WHAT IS EXPECTED » Provide only the number of lines in the data below that contain the string "shown".

RECORDS TO PROCESS »
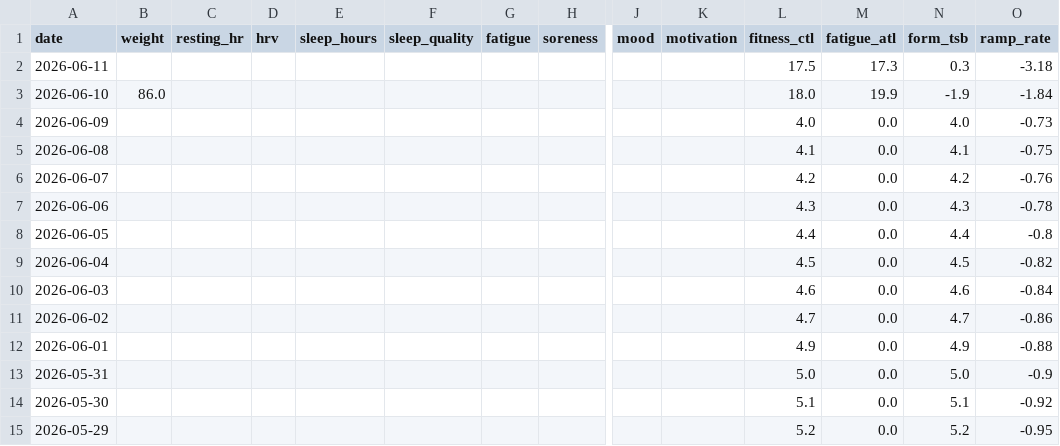
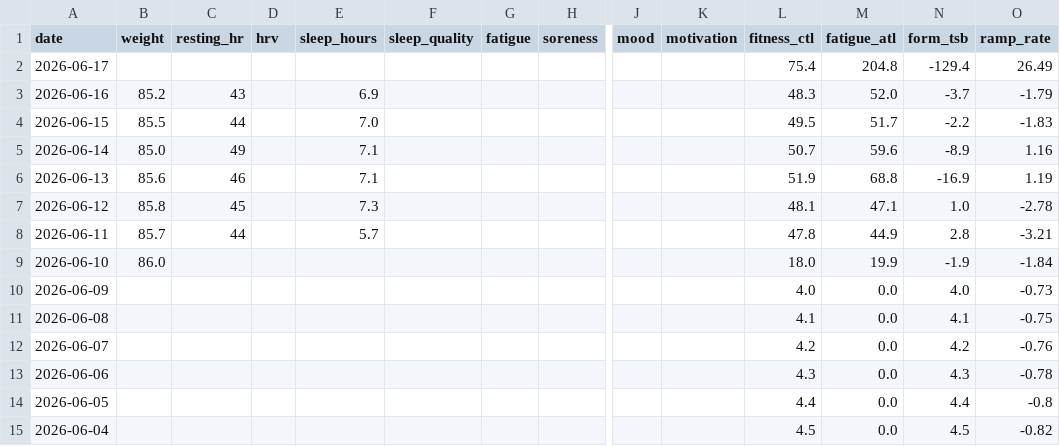
Before and after one commit to basch1117/trainingdata, a CSV file: wellness_full.csv, drawn as a sheet; only a part is shown, gaps mark what is left out; the shorter side is filled out with more unchanged rows; addresses are those after the commit; rows hold the shown columns only; the diff names each change by its address in the sheet, - before the commit and + after, or states it on an @@ line.

Commit message:
Update training data 2026-06-17

```diff
--- a/wellness_full.csv
+++ b/wellness_full.csv
+row 2: 2026-06-17 |  |  |  |  |  |  |  |  |  | 75.4 | 204.8 | -129.4 | 26.49
+row 3: 2026-06-16 | 85.2 | 43 |  | 6.9 |  |  |  |  |  | 48.3 | 52.0 | -3.7 | -1.79
+row 4: 2026-06-15 | 85.5 | 44 |  | 7.0 |  |  |  |  |  | 49.5 | 51.7 | -2.2 | -1.83
+row 5: 2026-06-14 | 85.0 | 49 |  | 7.1 |  |  |  |  |  | 50.7 | 59.6 | -8.9 | 1.16
+row 6: 2026-06-13 | 85.6 | 46 |  | 7.1 |  |  |  |  |  | 51.9 | 68.8 | -16.9 | 1.19
+row 7: 2026-06-12 | 85.8 | 45 |  | 7.3 |  |  |  |  |  | 48.1 | 47.1 | 1.0 | -2.78
-B8 (weight): (empty)
+B8 (weight): 85.7
-C8 (resting_hr): (empty)
+C8 (resting_hr): 44
-E8 (sleep_hours): (empty)
+E8 (sleep_hours): 5.7
-L8 (fitness_ctl): 17.5
+L8 (fitness_ctl): 47.8
-M8 (fatigue_atl): 17.3
+M8 (fatigue_atl): 44.9
-N8 (form_tsb): 0.3
+N8 (form_tsb): 2.8
-O8 (ramp_rate): -3.18
+O8 (ramp_rate): -3.21
```
Also changed, not shown: activities_12weeks.csv, activities_full.csv, 3 other files.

RESPONSE FOR THIS EXERCISE » 2